“We must be willing to let go of the life we have planned, so as to have the life that is waiting for us”. E.M. Forster
Addiction hurts but it is a familiar pain! It wraps around the life of an addict like a warm blanket. Peeling away the layers of destructive behavior is a painful process and can be messy. Stopping any form of destructive behavior requires transformation. It is a painstaking action that must be addressed every day.
When you ask people why they do destructive behaviors, which they know don’t work, they become stubborn and strong-willed in their explanations. By the time they finish telling you why, you can see they have a vice grip on behaviors that sabotage sobriety and give them what they really don’t want.
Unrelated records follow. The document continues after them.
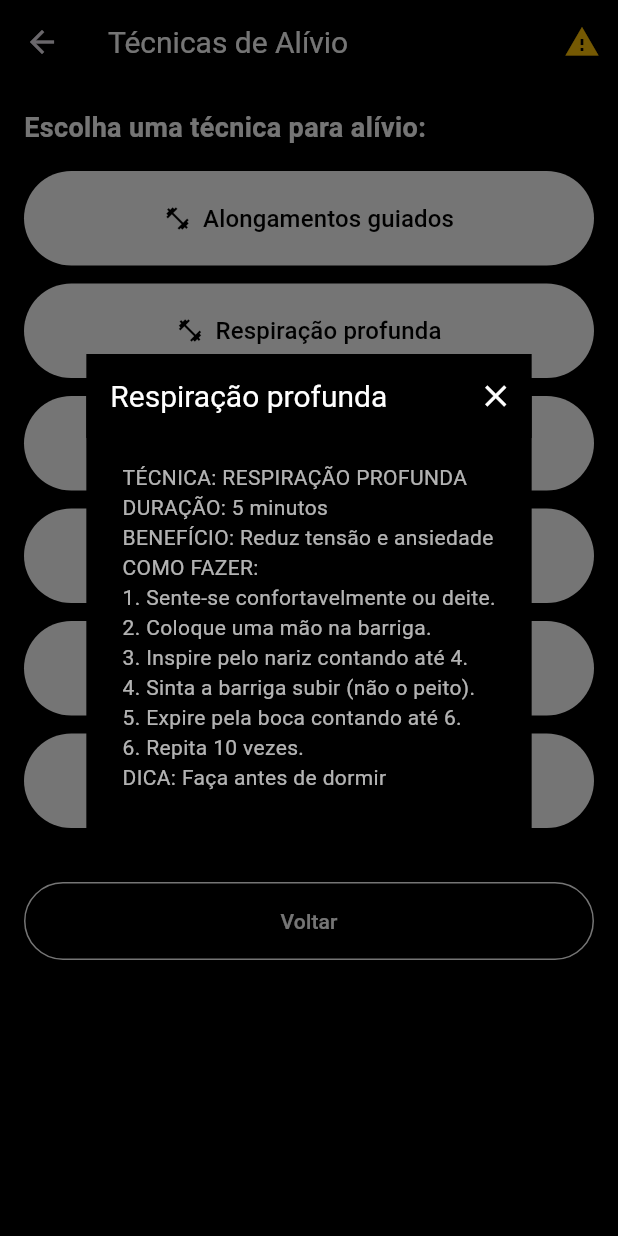
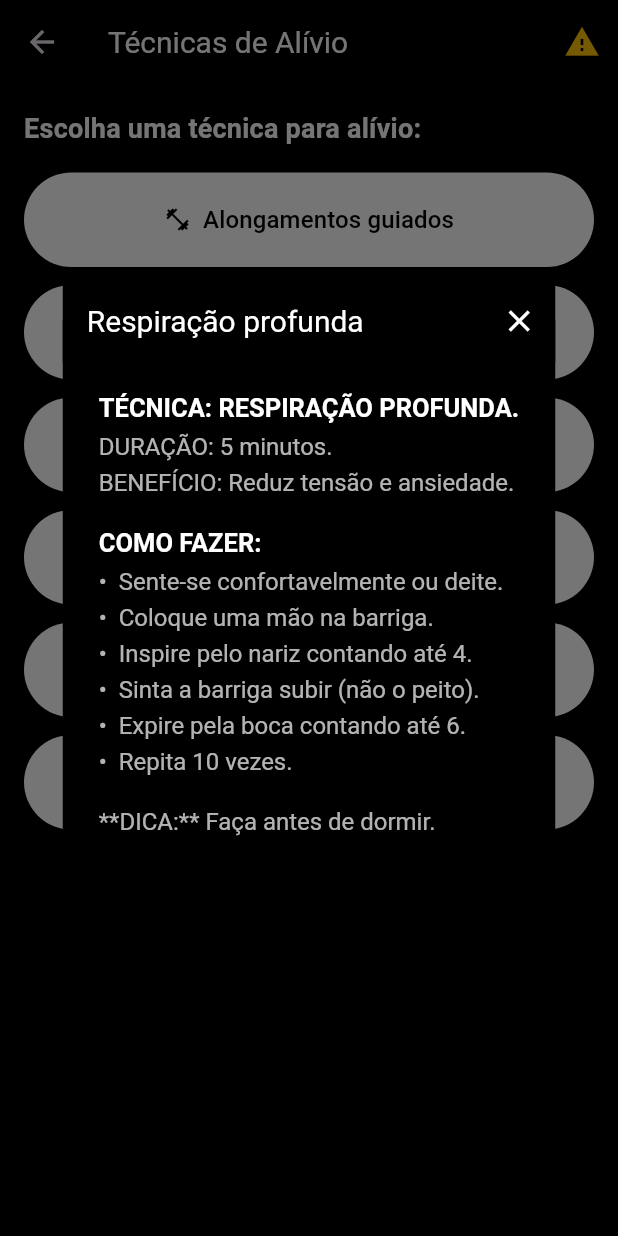
Before and after one commit to csiznandes/pdm_osteoartrite, a Flutter app: the TechniquesScreen screen opened by its route, after a tap on "Respiração profunda", on a phone screen of 412 x 824 dp. Run offline on Flutter 3.47's test engine with Material 3 defaults, Android fonts, the light colour scheme and no system bars; our stand-ins replace fl_chart, flutter_tts.

Commit message:
Narração é interrompida em alguns momentos
Consegui fazer a narração ser interompidada ao voltar ou sair da tela, mas por algum motivo depende do texto ou de como está configurada ela toca o audio até o proximo . ou interrupção, no mais ta tranquilo, ela corta o audio bem rapido

```diff
--- a/lib/screens/education_screen.dart
+++ b/lib/screens/education_screen.dart
@@ -1,6 +1,7 @@
 import 'package:flutter/material.dart';
 import 'package:provider/provider.dart';
 import '../services/accessibility_service.dart';
+import '../widgets/custom_dialog.dart';
 
 class EducationScreen extends StatelessWidget {
   final Map<String, String> _educationContent = {
@@ -185,16 +186,14 @@ Lembre-se: *"Osteoartrite é parte de você, mas NÃO define quem você é!"*
 ''',
   };
 
+  // Função auxiliar para criar a lista de TextSpan a partir do conteúdo em string
   List<TextSpan> _buildTextSpans(String content, BuildContext context) {
     final List<TextSpan> spans = [];
     final lines = content.split('\n');
-    final accessibilityService = Provider.of<AccessibilityService>(context, listen: false);
-    final highContrast = accessibilityService.contrastPref;
 
     final baseStyle = Theme.of(context).textTheme.bodyMedium?.copyWith(fontSize: 16);
     final boldStyle = baseStyle?.copyWith(fontWeight: FontWeight.bold, fontSize: 18);
     final italicStyle = baseStyle?.copyWith(fontStyle: FontStyle.italic);
-    final bulletStyle = baseStyle?.copyWith(fontSize: 18);
 
     for (final line in lines) {
       if (line.startsWith('**') && line.endsWith('**')) {
@@ -202,7 +201,9 @@ Lembre-se: *"Osteoartrite é parte de você, mas NÃO define quem você é!"*
       } else if (line.startsWith('*') && line.endsWith('*')) {
         spans.add(TextSpan(text: '${line.substring(1, line.length - 1)}\n\n', style: italicStyle));
       } else if (line.startsWith('-') || line.startsWith('✓') || line.startsWith('✅') || line.startsWith('❌') || line.startsWith('🐟') || line.startsWith('🫒') || line.startsWith('🥬') || line.startsWith('🍓') || line.startsWith('🧄') || line.startsWith('🫚') || line.startsWith('🌰') || line.startsWith('🍊')) {
-        spans.add(TextSpan(text: '• ${line.substring(2)}\n', style: bulletStyle));
+        final marker = line.substring(0, 1);
+        final text = line.substring(1).trim();
+        spans.add(TextSpan(text: '$marker $text\n', style: baseStyle));
       } else if (line.trim().isEmpty) {
         spans.add(const TextSpan(text: '\n'));
       } else {
@@ -213,35 +214,13 @@ Lembre-se: *"Osteoartrite é parte de você, mas NÃO define quem você é!"*
   }
 
   void _showEducationDialog(BuildContext context, String title, String content) {
-    Provider.of<AccessibilityService>(context, listen: false)
-      .speak("Abrindo conteúdo: $title. ${content.replaceAll('\n', ' ').replaceAll('**', '').replaceAll('*', '')}");
-
-    showDialog(
+    showContentDialog(
       context: context,
-      builder: (context) => AlertDialog(
-        backgroundColor: Theme.of(context).scaffoldBackgroundColor,
-        titlePadding: EdgeInsets.zero,
-        title: AppBar(
-          backgroundColor: Theme.of(context).appBarTheme.backgroundColor,
-          automaticallyImplyLeading: false,
-          elevation: 0,
-          title: Text(title, style: Theme.of(context).appBarTheme.titleTextStyle),
-          actions: [
-            IconButton(
-              icon: Icon(Icons.close, color: Theme.of(context).textTheme.bodyLarge?.color),
-              onPressed: () {
-                Provider.of<AccessibilityService>(context, listen: false).stopSpeaking();
-                Navigator.pop(context);
-              },
-            )
-          ],
-        ),
-        content: SingleChildScrollView(
-          child: RichText(
-            text: TextSpan(
-              children: _buildTextSpans(content, context),
-            ),
-          ),
+      title: title,
+      initialNarration: "Abrindo conteúdo: $title. ${content.replaceAll('\n', ' ').replaceAll('**', '').replaceAll('*', '')}",
+      content: RichText(
+        text: TextSpan(
+          children: _buildTextSpans(content, context),
         ),
       ),
     );
@@ -283,7 +262,10 @@ Lembre-se: *"Osteoartrite é parte de você, mas NÃO define quem você é!"*
             _buildEducationButton(context, 'Saúde e Bem-estar'),
             const SizedBox(height: 24),
             OutlinedButton(
-              onPressed: () => Navigator.pop(context),
+              onPressed: () {
+                 Provider.of<AccessibilityService>(context, listen: false).stopSpeaking();
+                 Navigator.pop(context);
+              },
               style: OutlinedButton.styleFrom(
                 side: BorderSide(color: Theme.of(context).textTheme.bodyLarge?.color ?? Colors.white),
                 padding: const EdgeInsets.symmetric(vertical: 16),
--- a/lib/screens/techniques_screen.dart
+++ b/lib/screens/techniques_screen.dart
@@ -2,6 +2,7 @@ import 'package:flutter/material.dart';
 import '../services/api_service.dart';
 import 'package:provider/provider.dart';
 import '../services/accessibility_service.dart';
+import '../widgets/custom_dialog.dart';
 
 class TechniquesScreen extends StatefulWidget {
   @override
@@ -20,158 +21,201 @@ void initState() {
     });
   }
 
+  @override
+  void dispose() {
+    Provider.of<AccessibilityService>(context, listen: false).stopSpeaking();
+    super.dispose();
+  }
+
   final Map<String, String> _techniqueContent = {
     'Alongamentos guiados': """
-TÉCNICA: Alongamento de Mãos.
+**TÉCNICA: Alongamento de Mãos.**
 DURAÇÃO: 5 minutos.
 BOM PARA: Rigidez matinal.
-COMO FAZER:
-1. Sente-se confortavelmente.
-2. Abra as mãos devagar.
-3. Feche formando punho suave.
-4. Repita 10 vezes.
-5. Descanse.
-ATENÇÃO: Pare se sentir dor forte
+
+**COMO FAZER:**
+- Sente-se confortavelmente.
+- Abra as mãos devagar.
+- Feche formando punho suave.
+- Repita 10 vezes.
+- Descanse.
+
+**ATENÇÃO:** Pare se sentir dor forte.
 [Vídeo demonstrativo]
 [Lembrete diário]
 """,
     'Respiração profunda': """
-TÉCNICA: RESPIRAÇÃO PROFUNDA
-DURAÇÃO: 5 minutos
-BENEFÍCIO: Reduz tensão e ansiedade
-COMO FAZER:
-1. Sente-se confortavelmente ou deite.
-2. Coloque uma mão na barriga.
-3. Inspire pelo nariz contando até 4.
-4. Sinta a barriga subir (não o peito).
-5. Expire pela boca contando até 6.
-6. Repita 10 vezes.
-DICA: Faça antes de dormir
+**TÉCNICA: RESPIRAÇÃO PROFUNDA.**
+DURAÇÃO: 5 minutos.
+BENEFÍCIO: Reduz tensão e ansiedade.
+
+**COMO FAZER:**
+- Sente-se confortavelmente ou deite.
+- Coloque uma mão na barriga.
+- Inspire pelo nariz contando até 4.
+- Sinta a barriga subir (não o peito).
+- Expire pela boca contando até 6.
+- Repita 10 vezes.
+
+**DICA:** Faça antes de dormir.
 """,
     'Respiração 4-7-8': """
-TÉCNICA: RESPIRAÇÃO 4-7-8
-DURAÇÃO: 3-5 minutos
-BENEFÍCIO: Acalma e melhora o sono
-COMO FAZER:
-1. Inspire pelo nariz: conte até 4.
-2. Segure o ar: conte até 7.
-3. Expire pela boca: conte até 8.
-4. Faça 4 ciclos completos.
-OBS: Pode dar leve tontura no início - é normal
+**TÉCNICA: RESPIRAÇÃO 4-7-8.**
+DURAÇÃO: 3-5 minutos.
+BENEFÍCIO: Acalma e melhora o sono.
+
+**COMO FAZER:**
+- Inspire pelo nariz: conte até 4.
+- Segure o ar: conte até 7.
+- Expire pela boca: conte até 8.
+- Faça 4 ciclos completos.
+
+**OBS:** Pode dar leve tontura no início - é normal.
 """,
     'Suspiro de alívio': """
-TÉCNICA: SUSPIRO DE ALÍVIO
-DURAÇÃO: 2 minutos
-BENEFÍCIO: Libera tensão rápida
-COMO FAZER:
-1. Inspire profundamente pelo nariz
-2. Solte o ar pela boca com um suspiro sonoro
-3. Deixe os ombros caírem
-4. Repita 5 vezes
-"Aaaah..." - solte o som!
+**TÉCNICA: SUSPIRO DE ALÍVIO.**
+DURAÇÃO: 2 minutos.
+BENEFÍCIO: Libera tensão rápida.
+
+**COMO FAZER:**
+- Inspire profundamente pelo nariz.
+- Solte o ar pela boca com um suspiro sonoro.
+- Deixe os ombros caírem.
+- Repita 5 vezes.
+
+*"Aaaah..." - solte o som!*
 """,
     'Relaxamento muscular': """
-TÉCNICA: RELAXAMENTO MUSCULAR
-DURAÇÃO: 10-15 minutos
-BENEFÍCIO: Alivia tensão e dor muscular
-COMO FAZER:
-1. Deite-se confortavelmente
-2. Comece pelos pés:
-   - Contraia os músculos por 5 segundos
-   - Relaxe completamente por 10 segundos
-3. Suba pelo corpo: Panturrilhas - Coxas - Barriga - Mãos e braços - Ombros - Rosto
-ATENÇÃO: Não force articulações doloridas
+**TÉCNICA: RELAXAMENTO MUSCULAR**
+DURAÇÃO: 10-15 minutos.
+BENEFÍCIO: Alivia tensão e dor muscular.
+
+**COMO FAZER:**
+- Deite-se confortavelmente.
+- Comece pelos pés:
+  - Contraia os músculos por 5 segundos.
+  - Relaxe completamente por 10 segundos.
+- Suba pelo corpo: Panturrilhas - Coxas - Barriga - Mãos e braços - Ombros - Rosto.
+
+**ATENÇÃO:** Não force articulações doloridas.
 [Áudio guiado disponível]
 """,
     'Toque calmante': """
-TÉCNICA: TOQUE CALMANTE
-DURAÇÃO: 5 minutos
-BENEFÍCIO: Conforto imediato
-COMO FAZER:
-1. Esfregue as mãos até aquecer
-2. Coloque as mãos nos locais doloridos
-3. Faça movimentos circulares suaves
-4. Respire profundamente
-5. Imagine o calor aliviando a dor
-DICA: Pode usar óleo morno.
+**TÉCNICA: TOQUE CALMANTE**
+DURAÇÃO: 5 minutos.
+BENEFÍCIO: Conforto imediato.
+
+**COMO FAZER:**
+- Esfregue as mãos até aquecer.
+- Coloque as mãos nos locais doloridos.
+- Faça movimentos circulares suaves.
+- Respire profundamente.
+- Imagine o calor aliviando a dor.
+
+**DICA:** Pode usar óleo morno.
 """,
   };
 
+  // Função auxiliar para criar a lista de TextSpan a partir do conteúdo em string
+  List<TextSpan> _buildTextSpans(String content) {
+    final List<TextSpan> spans = [];
+    final lines = content.split('\n');
+
+    final baseStyle = TextStyle(color: Colors.white70, fontSize: 16, height: 1.5);
+    final boldStyle = baseStyle.copyWith(fontWeight: FontWeight.bold, fontSize: 17, color: Colors.white);
+    final italicStyle = baseStyle.copyWith(fontStyle: FontStyle.italic);
+
+    for (final line in lines) {
+      if (line.startsWith('**') && line.endsWith('**')) {
+        spans.add(TextSpan(text: '${line.substring(2, line.length - 2)}\n', style: boldStyle));
+      } else if (line.startsWith('*') && line.endsWith('*')) {
+        spans.add(TextSpan(text: '${line.substring(1, line.length - 1)}\n', style: italicStyle));
+      } else if (line.startsWith('-')) {
+        spans.add(TextSpan(text: '• ${line.substring(1)}\n', style: baseStyle));
+      } else if (line.trim().isEmpty) {
+        spans.add(const TextSpan(text: '\n'));
+      } else if (line.startsWith('[') && line.endsWith(']')) {
+        continue; // Ignora as linhas de placeholder para botões
+      } else {
+        spans.add(TextSpan(text: '$line\n', style: baseStyle));
+      }
+    }
+    return spans;
+  }
+
   void _showTechniqueDialog(String title, String content) {
     final access = Provider.of<AccessibilityService>(context, listen: false);
-    access.speak("Técnica: $title. ${content.replaceAll("\n", " ")}");
-    showDialog(
+
+    showContentDialog(
       context: context,
-      builder: (context) => AlertDialog(
-        backgroundColor: Colors.black,
-        titlePadding: EdgeInsets.zero,
-        title: AppBar(
-          backgroundColor: Colors.black,
-          automaticallyImplyLeading: false,
-          title: Text(title, style: TextStyle(color: Colors.white)),
-          actions: [
-            IconButton(
-              icon: Icon(Icons.close, color: Colors.white),
-              onPressed: () => Navigator.pop(context),
-            )
-          ],
+      title: title,
+      initialNarration: "Técnica: $title. ${content.replaceAll('\n', ' ').replaceAll('**', '').replaceAll('*', '')}",
+      content: Column(
+        crossAxisAlignment: CrossAxisAlignment.start,
+        mainAxisSize: MainAxisSize.min,
+        children: [
+          RichText(
+            text: TextSpan(children: _buildTextSpans(content)),
           ),
-        content: SingleChildScrollView(
-          child: Column(
-            crossAxisAlignment: CrossAxisAlignment.start,
-            children: [
-              Text(content, style: TextStyle(color: Colors.white70)),
-              SizedBox(height: 16),
-              if (title == 'Alongamentos guiados')
-                ElevatedButton.icon(
+          const SizedBox(height: 24),
+          if (content.contains('[Vídeo demonstrativo]'))
+            Padding(
+              padding: const EdgeInsets.only(top: 8.0),
+              child: ElevatedButton.icon(
+                icon: Icon(Icons.play_circle_fill, color: Colors.black),
+                label: const Text('Ver Vídeo', style: TextStyle(color: Colors.black)),
+                onPressed: () => access.speak("Botão para vídeo demonstrativo. Funcionalidade ainda não implementada."),
+                style: ElevatedButton.styleFrom(backgroundColor: Colors.white),
+              ),
+            ),
+          if (content.contains('[Áudio guiado disponível]'))
+            Padding(
+              padding: const EdgeInsets.only(top: 8.0),
+              child: ElevatedButton.icon(
+                icon: Icon(Icons.audiotrack, color: Colors.black),
+                label: const Text('Ouvir Áudio Guiado', style: TextStyle(color: Colors.black)),
+                onPressed: () => access.speak("Botão para áudio guiado. Funcionalidade ainda não implementada."),
+                style: ElevatedButton.styleFrom(backgroundColor: Colors.white),
+              ),
+            ),
+          if (content.contains('[Lembrete diário]'))
+            Padding(
+              padding: const EdgeInsets.only(top: 8.0),
+              child: ElevatedButton.icon(
                 icon: Icon(Icons.calendar_month, color: Colors.black),
-                  label: Text('Adicionar Lembrete', style: TextStyle(color: Colors.black)),
+                label: const Text('Adicionar Lembrete', style: TextStyle(color: Colors.black)),
                 onPressed: () {
-                    Provider.of<AccessibilityService>(context, listen: false)
-                        .speak("Adicionar lembrete para a técnica $title");
+                  access.stopSpeaking();
                   Navigator.pop(context);
                   Navigator.pushNamed(context, '/agenda');
                 },
-                  style: ElevatedButton.styleFrom(
-                    backgroundColor: Colors.white,
-                    padding: EdgeInsets.symmetric(vertical: 16),
+                style: ElevatedButton.styleFrom(backgroundColor: Colors.white),
               ),
             ),
         ],
-          ),
-        ),
       ),
     );
   }
 
   void _showAlertsDialog() async {
+    final access = Provider.of<AccessibilityService>(context, listen: false);
     try {
       final alerts = await _apiService.getAlerts();
-      final access = Provider.of<AccessibilityService>(context, listen: false);
-      access.speak("Abrindo alertas de segurança.");
-      access.speak("Alertas: " + alerts.join(". "));
-      showDialog(
+      showContentDialog(
         context: context,
-        builder: (context) => AlertDialog(
-          backgroundColor: Colors.black,
-          title: Text('⚠️ Alertas de Segurança', style: TextStyle(color: Colors.amber)),
+        title: '⚠️ Alertas de Segurança',
+        initialNarration: "Abrindo alertas de segurança. ${alerts.join(". ")}",
         content: Column(
           mainAxisSize: MainAxisSize.min,
           crossAxisAlignment: CrossAxisAlignment.start,
           children: alerts.map<Widget>((alert) => Padding(
-              padding: const EdgeInsets.only(bottom: 4.0),
-              child: Text("● $alert", style: TextStyle(color: Colors.white70),),
+            padding: const EdgeInsets.only(bottom: 8.0),
+            child: Text("● $alert", style: Theme.of(context).textTheme.bodyMedium),
           )).toList(),
-          ),
-          actions: [
-            TextButton(
-              onPressed: () => Navigator.pop(context),
-              child: Text('OK', style: TextStyle(color: Colors.white)),
-            )
-          ],
         ),
       );
     } catch (e) {
+      access.speak("Erro ao carregar alertas.");
       ScaffoldMessenger.of(context).showSnackBar(
         SnackBar(content: Text('Erro ao carregar alertas: $e')),
       );
@@ -182,16 +226,12 @@ DICA: Pode usar óleo morno.
     return Padding(
       padding: const EdgeInsets.only(bottom: 12.0),
       child: ElevatedButton.icon(
-        icon: Icon(Icons.fitness_center, color: Colors.black),
-        label: Text(title, style: TextStyle(color: Colors.black, fontSize: 16)),
-        onPressed: () {
-          Provider.of<AccessibilityService>(context, listen: false)
-              .speak("Abrindo técnica: $title");
-          _showTechniqueDialog(title, _techniqueContent[title] ?? 'Conteúdo não encontrado.');
-        },
+        icon: Icon(Icons.fitness_center, color: Theme.of(context).elevatedButtonTheme.style?.foregroundColor?.resolve({})),
+        label: Text(title, style: TextStyle(color: Theme.of(context).elevatedButtonTheme.style?.foregroundColor?.resolve({}), fontSize: 16)),
+        onPressed: () => _showTechniqueDialog(title, _techniqueContent[title] ?? 'Conteúdo não encontrado.'),
         style: ElevatedButton.styleFrom(
-          backgroundColor: Colors.white,
-          padding: EdgeInsets.symmetric(vertical: 20, horizontal: 16),
+          backgroundColor: Theme.of(context).elevatedButtonTheme.style?.backgroundColor?.resolve({}),
+          padding: const EdgeInsets.symmetric(vertical: 20, horizontal: 16),
         ),
       ),
     );
@@ -201,37 +241,38 @@ DICA: Pode usar óleo morno.
   Widget build(BuildContext context) {
     return Scaffold(
       appBar: AppBar(
-        title: Text('Técnicas de Alívio'),
+        leading: BackButton(onPressed: () {
+          Provider.of<AccessibilityService>(context, listen: false).stopSpeaking();
+          Navigator.of(context).pop();
+        }),
+        title: const Text('Técnicas de Alívio'),
         actions: [
           IconButton(
-            icon: Icon(Icons.warning, color: Colors.amber),
+            icon: const Icon(Icons.warning, color: Colors.amber),
             onPressed: _showAlertsDialog,
           ),
         ],
       ),
-      body: SingleChildScrollView(
+      body: WillPopScope(
+        onWillPop: () async {
+          Provider.of<AccessibilityService>(context, listen: false).stopSpeaking();
+          return true;
+        },
+        child: SingleChildScrollView(
           padding: const EdgeInsets.all(16.0),
           child: Column(
             crossAxisAlignment: CrossAxisAlignment.stretch,
             children: <Widget>[
-            Text('Escolha uma técnica para alívio:', style: TextStyle(fontSize: 18, fontWeight: FontWeight.bold)),
-            SizedBox(height: 16),
+              Text('Escolha uma técnica para alívio:', style: Theme.of(context).textTheme.titleMedium),
+              const SizedBox(height: 16),
               _buildTechniqueButton('Alongamentos guiados'),
               _buildTechniqueButton('Respiração profunda'),
               _buildTechniqueButton('Respiração 4-7-8'),
               _buildTechniqueButton('Suspiro de alívio'),
               _buildTechniqueButton('Relaxamento muscular'),
               _buildTechniqueButton('Toque calmante'),
-            SizedBox(height: 24),
-            OutlinedButton(
-              onPressed: () => Navigator.pop(context),
-              style: OutlinedButton.styleFrom(
-                side: BorderSide(color: Colors.white),
-                padding: EdgeInsets.symmetric(vertical: 16),
+            ],
           ),
-              child: Text('Voltar', style: TextStyle(color: Colors.white)),
-            ),
-          ],
         ),
       ),
     );
--- /dev/null
+++ b/lib/widgets/custom_dialog.dart
@@ -0,0 +1,60 @@
+import 'package:flutter/material.dart';
+import 'package:provider/provider.dart';
+import '../services/accessibility_service.dart';
+
+/// Exibe um diálogo de conteúdo padronizado que interrompe a narração de acessibilidade ao ser fechado.
+///
+/// [context]: O BuildContext da tela que está chamando.
+/// [title]: O título a ser exibido na barra de aplicativos do diálogo.
+/// [content]: O widget principal a ser exibido como conteúdo do diálogo.
+/// [initialNarration]: O texto a ser falado pela acessibilidade quando o diálogo é aberto.
+void showContentDialog({
+  required BuildContext context,
+  required String title,
+  required Widget content,
+  String? initialNarration,
+}) {
+  final access = Provider.of<AccessibilityService>(context, listen: false);
+
+  // Inicia a narração, se houver uma.
+  if (initialNarration != null) {
+    access.speak(initialNarration);
+  }
+
+  showDialog(
+    context: context,
+    builder: (dialogContext) {
+      // Usa WillPopScope para interceptar o botão "voltar" do sistema.
+      return WillPopScope(
+        onWillPop: () async {
+          // Interrompe a narração quando o diálogo é dispensado.
+          access.stopSpeaking();
+          return true; // Permite que o diálogo seja fechado.
+        },
+        child: AlertDialog(
+          backgroundColor: Theme.of(dialogContext).scaffoldBackgroundColor,
+          titlePadding: EdgeInsets.zero,
+          title: AppBar(
+            backgroundColor: Theme.of(dialogContext).appBarTheme.backgroundColor,
+            automaticallyImplyLeading: false,
+            elevation: 0,
+            title: Text(title, style: Theme.of(dialogContext).appBarTheme.titleTextStyle),
+            actions: [
+              IconButton(
+                icon: Icon(Icons.close, color: Theme.of(dialogContext).textTheme.bodyLarge?.color),
+                // Interrompe a narração quando o botão 'X' é pressionado.
+                onPressed: () {
+                  access.stopSpeaking();
+                  Navigator.pop(dialogContext);
+                },
+              )
+            ],
+          ),
+          content: SingleChildScrollView(
+            child: content,
+          ),
+        ),
+      );
+    },
+  );
+}
```
Lines whose indentation alone changed are shown as unchanged.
They gaslight themselves that what hurts isn’t all that bad!
Recovery is about giving up what doesn’t work. Once you let go and surrender to a program of recovery, the attitude of resistance disappears like a helium balloon released into the atmosphere. Surrender dissolves resistance. To overcome resistance you must surrender your ego to a better plan, and the thought that you can have your cake and eat it too, and that those who have surrendered are not the enemy but your friends. As long as your ego remains in charge you have not surrendered and your destructive behaviors will be operative. Resistance to suggestions made by sponsors is commonplace. What are you resistant to do in your recovery life? There is a Zen proverb that says “Only when you can be extremely pliable and soft can you be extremely hard and strong”. Surrender is seldom one-and-done but is a daily transaction.
Defensiveness is a decision. It grows like mold on every addict. It blocks recovery insight because it is preoccupied by what others do to hurt you. You can become defensive about how others treat you and things that go wrong in your life. It becomes a vortex that blinds all other alternative actions. Defensiveness is an outside focus that blocks your inward view of your own behavior. Defensiveness accelerates with momentum as you attempt to blame others for your hurt and shortcomings. Lao Tzu once wrote, “Care about what other people think and you will always be their prisoner”. As long as others are responsible, you don’t change. You give away your energy trying to convince someone else they are responsible for your dissatisfaction. Your growing frustration only increases your defensive attitude and keeps you stuck in destructive behavior. Recovery requires that you give up your defensive storyline and embrace responsibility for your actions regardless of others’ thoughts, opinions, and behaviors. If you are stuck in defensiveness, you will need help to see it but you will need to take action to surrender and accept responsibility for your own well-being.
Valerie Cox wrote a poem, The Cookie Thief, about a guy who in an airport she thought was stealing from her bag of cookies. She never said anything but gathered feelings of despise and resentment toward him. However, in the end, she realized she had packed away her cookies in her own bag and was eating from a bag she mistakenly thought was hers but was his bag. It turned out she was the ingrate, the cookie thief. This poem reflects on experiences of recovery from addiction. Addicts easily become ensued with judgment toward others around them.
Judgmentalism serves as a way of giving yourself a pass. People say they don’t go to church, to a 12-step group, nor engage in other community groups because of the hypocrites. Yet, we are all hypocrites. Hypocrisy is a part of being human. This reality doesn’t make it ok. It calls for accountability and a commitment to live in consultation. Jesus said before you comment on the splinter in another person’s eye take the plank out of your own. The problem in recovery involves the challenge to surrender our judgments about others and ourselves. The Dalai Lama wrote, “Do not let the behavior of others destroy your inner peace”. Forgiveness is a process of letting go of the hurts that others have committed toward us by embracing, in principle, the same behaviors we have done toward others. It means that we let go of our judgment and walk in the opposite direction of the hurtful behavior we have done as well as that which has been done to us. We do this with love and compassion extended toward self and others. Again the Dalai Lama wrote, “From my own limited experience I have found that the greatest degree of inner tranquility comes from the development of love and compassion”. Take inventory of your own judgmental spirit toward others. In what ways have you been cynical and judgmental toward others? These judgmental behaviors must be surrendered in order for recovery to flourish.
There is a well-known Sufi story about a man who was walking through the forest and saw a fox that had lost its legs, and he wondered how it lived. Then he saw a tiger come up with game in its mouth. The tiger ate its fill and left the rest of the meat for the fox.
The next day God fed the fox by means of the same tiger. The man began to wonder at God’s greatness and said to himself, I too shall just rest in a corner with full trust in the Lord and he will provide me with all that I need.
He did this for many days but nothing happened, and he was almost at death’s door when he heard a voice say, “O you who are in the path of error, open your eyes to the truth! Stop imitating the disabled fox and follow the example of the tiger”.
Recovery requires that we let go of imitating the disabled fox with defensiveness and judgmentalism of ourselves and others. It insists that every day we let go of our resistance toward giving up what does not work and follow the empowered way of the tiger. This tool requires that you take time to assess whether you have been imitating the disabled fox or are you willing to follow the example of the tiger?